● What the task asks:
Your task is to work out how many lines in the data include the word "docs". Reply with the number alone.
+++ Data listing
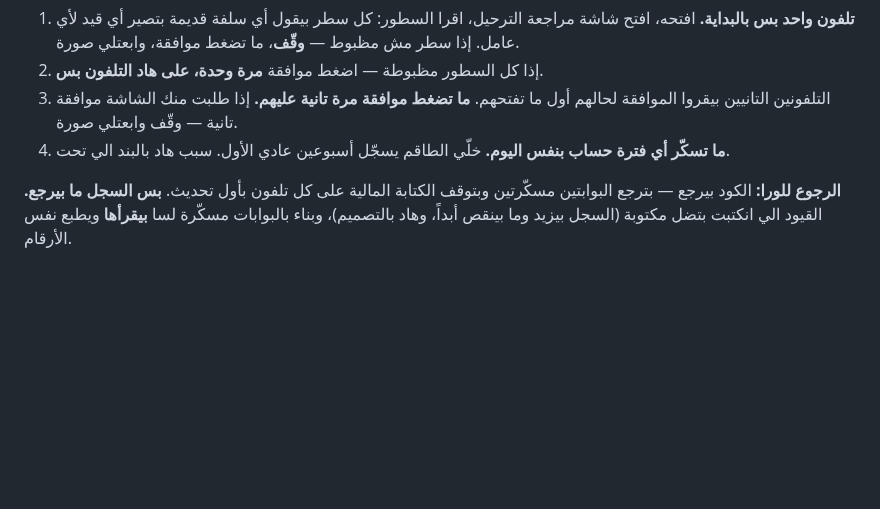
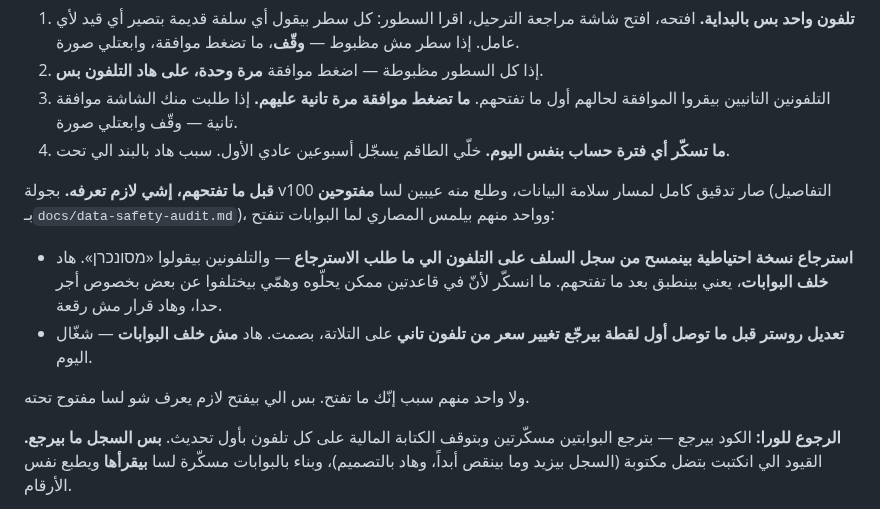
Before and after one commit to yoseffarkad1-eng/farkad, a Markdown page: docs/rollout-checklist.md, the part around the change. Rendered like a GitHub page; blank space fills up the shorter version.

```diff
--- a/docs/rollout-checklist.md
+++ b/docs/rollout-checklist.md
@@ -117,6 +117,18 @@ firebase deploy --only firestore:rules --project farkad-schedule
 4. **ما تسكّر أي فترة حساب بنفس اليوم.** خلّي الطاقم يسجّل أسبوعين عادي الأول. سبب هاد
    بالبند الي تحت.
 
+**قبل ما تفتحهم، إشي لازم تعرفه.** بجولة v100 صار تدقيق كامل لمسار سلامة البيانات، وطلع
+منه عيبين لسا **مفتوحين** (التفاصيل بـ`docs/data-safety-audit.md`)، وواحد منهم بيلمس
+المصاري لما البوابات تنفتح:
+
+- **استرجاع نسخة احتياطية بينمسح من سجل السلف على التلفون الي ما طلب الاسترجاع** — والتلفونين
+  بيقولوا «מסונכרן». هاد **خلف البوابات**، يعني بينطبق بعد ما تفتحهم. ما انسكّر لأنّ في
+  قاعدتين ممكن يحلّوه وهمّي بيختلفوا عن بعض بخصوص أجر حدا، وهاد قرار مش رقعة.
+- **تعديل روستر قبل ما توصل أول لقطة بيرجّع تغيير سعر من تلفون تاني** على التلاتة، بصمت.
+  هاد **مش خلف البوابات** — شغّال اليوم.
+
+ولا واحد منهم سبب إنّك ما تفتح. بس الي بيفتح لازم يعرف شو لسا مفتوح تحته.
+
 **الرجوع للورا:** الكود بيرجع — بترجع البوابتين مسكّرتين وبتوقف الكتابة المالية على كل
 تلفون بأول تحديث. **بس السجل ما بيرجع.** القيود الي انكتبت بتضل مكتوبة (السجل بيزيد
 وما بينقص أبداً، وهاد بالتصميم)، وبناء بالبوابات مسكّرة لسا **بيقرأها** ويطبع نفس
```
Also changed, not shown: features/gate-flip/contract.md (+22 -4 lines).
++++++
● Final answer:
4